It is softer and not as tough as steel, but under normal use, I've never had any problems with it at all.
I work with both 1095 & 01. I like Carbon Steel. I built a knife out of D2 once & sent it to D'Holder To heat treat for me. That was the only D2 so far I have worked with but like it. As for production knives ATS 34 for stainless, & I really like Case's CV. I care a mini Copperlock in that steel & love the sharp edge. Surprising it hold pretty well for a carbon steel. But I also keep my knives tuned up on a regular basis.

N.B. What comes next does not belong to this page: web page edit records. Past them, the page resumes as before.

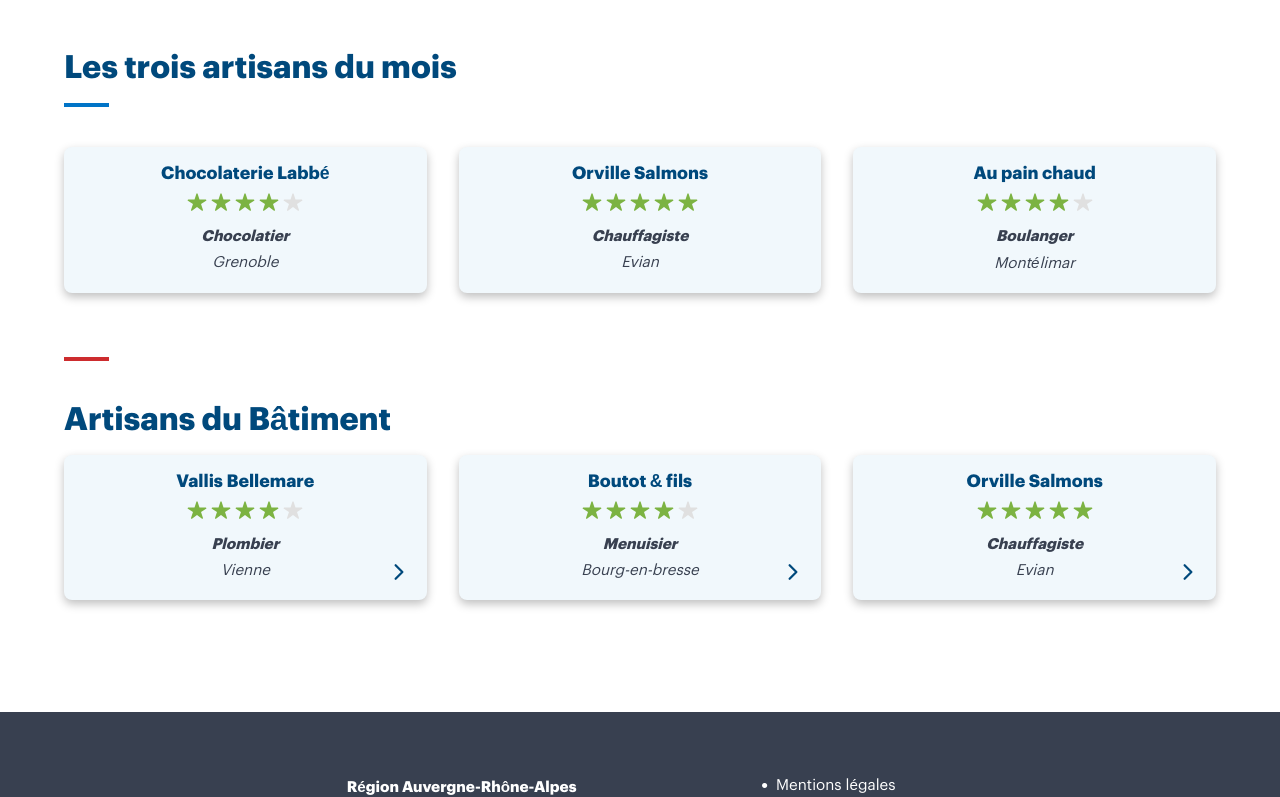
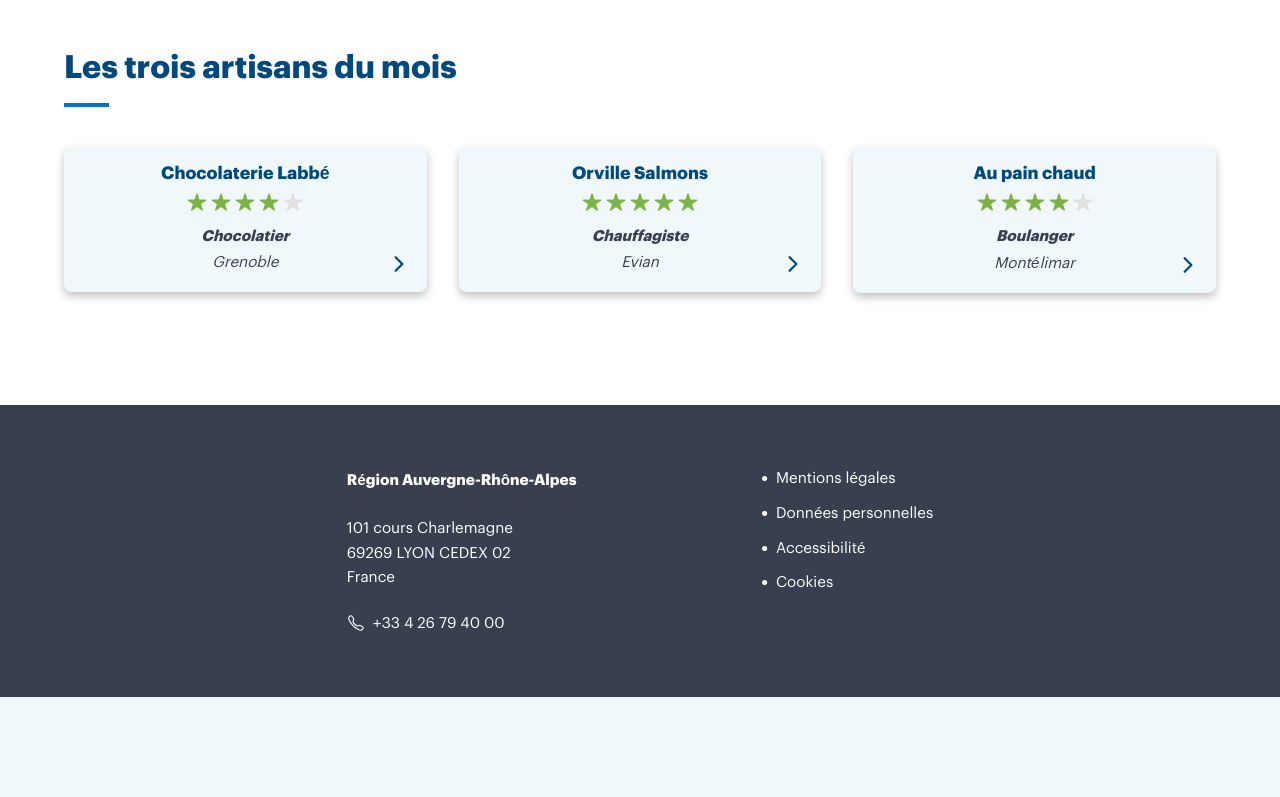
Before and after one commit to userXXIIXII/trouve-ton-artisan, a React (Vite) app: page / in a window 1280 px wide. Shown: the part 418-1215 px from the top of the page. After the commit the page ends 1115 px from the top, so only its background shows below. Built offline with nearby package versions, Linux system fonts and the light colour scheme.

Commit message:
Modif complet

```diff
--- a/src/pages/Home.tsx
+++ b/src/pages/Home.tsx
@@ -5,7 +5,6 @@ import './Home.scss';
 export default function Home() {
   // Filtration des données
     const topArtisans = artisansData.filter(artisan => artisan.top).slice(0, 3);
-    const batimentArtisans = artisansData.filter(artisan => artisan.category === "Bâtiment").slice(0, 3);
 
     return (
         <main className="home-page">
@@ -41,32 +40,10 @@ export default function Home() {
                         note={artisan.note}
                         specialty={artisan.specialty}
                         location={artisan.location}
-                        // isClickable n'est pas défini, la carte reste inerte
+                        isClickable={true} // Activation de la redirection vers la page Artisan.tsx
                     />
                     ))}
                 </div>
-                </section>
-
-                {/* Section 3 : Les artisans du bâtiment */}
-                <section className="artisans-section">
-
-                    <div className="title-separator-red"></div>
-
-                    <h1 className="section-title">Artisans du Bâtiment</h1>
-
-                    <div className="artisans-grid">
-                        {batimentArtisans.map((artisan) => (
-                        <ArtisanCard
-                            key={artisan.id}
-                            id={artisan.id}
-                            name={artisan.name}
-                            note={artisan.note}
-                            specialty={artisan.specialty}
-                            location={artisan.location}
-                            isClickable={true} // Activation de la redirection vers la page Artisan.tsx
-                        />
-                        ))}
-                    </div>
                 </section>
 
             </div>
```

As a user and not a maker I find that it is the sum total of all the parts working in harmony that is important. Focussing just on the steel used without taking everything else into consideration is not all that meaningful. A knife in D2 by DBK will be very different from a Bob D. but both use steels of the same name. I use a variety of cutting tools (not just knives) and my favourite steel is whatever I can afford that works best at the application it's designed for. I have a preference for zone hardened and/or laminated blades and in most applications I find it's one of the high carbon steels rather than a stainless that works best for me but not always.
I agree that geometry is the biggest factor, followed by accepting that proper HT is essential, followed by choosing an alloy that gives what you want in terms of edge-holding, toughness, corrosion-resistance etc. A well-ground blade of Home-Depot "welding steel" will out-cut a clunky obtuse blade made from the newest super-steel. Not for long, but it will.
All factors being equal, 420HC? No thanks. I agree that Buck makes the most of it, with keen geometry and high-quality HT. It's actually pretty decent at resisting corrosion and reasonably easy to sharpen. For many many people who field-dress one deer a year, a Buck 110 for $30 is a great choice. But never forget that mass-production facilities choose alloys like 420HC, AUS6/8 etc because they are cheap, easy to stamp out in vast quantities, and machine very easily. NOT because they're truly superior performers.
All you folder makers, please offer your favorite models with carbon steel blades. I can't tell you how many times I've read posts and articles from folks who love carbon steel, want a light, handy folder, and can't find one with O1 or 1095 blade(s).
Damascus of course. 1095 and 15n20 is my preferred combination. it hardens great and takes a great edge. its easy to resharpen when needed. It etches great.. 440C is the go to stainless choice.. And as stated O1 is exceptional blade steel and in my top 3
A few days ago I tested a thin (1/8" stock) blade I made of CPM-154 at Rc59 (GP-4 model, seen in my avatar, link to the test results in my sig line). I expected it to keep a good edge and already knew it took a very nice finish. I didn't expect it to cut/chop and then dig/pry through a 2x4 with ZERO chipping or bending of the edge or tip. This was meant to be a destruction test but the knife is still in excellent shape after a slight touch-up honing. Yes, you can break such a blade if you clamp the first 1/2" in a vise and crank on it, and throw the un-handled blade flat on a concrete floor as hard as you can. I know because I did just that with a blade with the same grind and HT as the one in the link. I did not shoot it out of a cannon or try to chop through cinder blocks with it
I will definitely continue to use CPM-154. Frankly I think its toughness and durability is underrated. I also look forward to working with similar, newer steels like Carpenter's XHP and Crucible's S35VN, they sure look good on paper.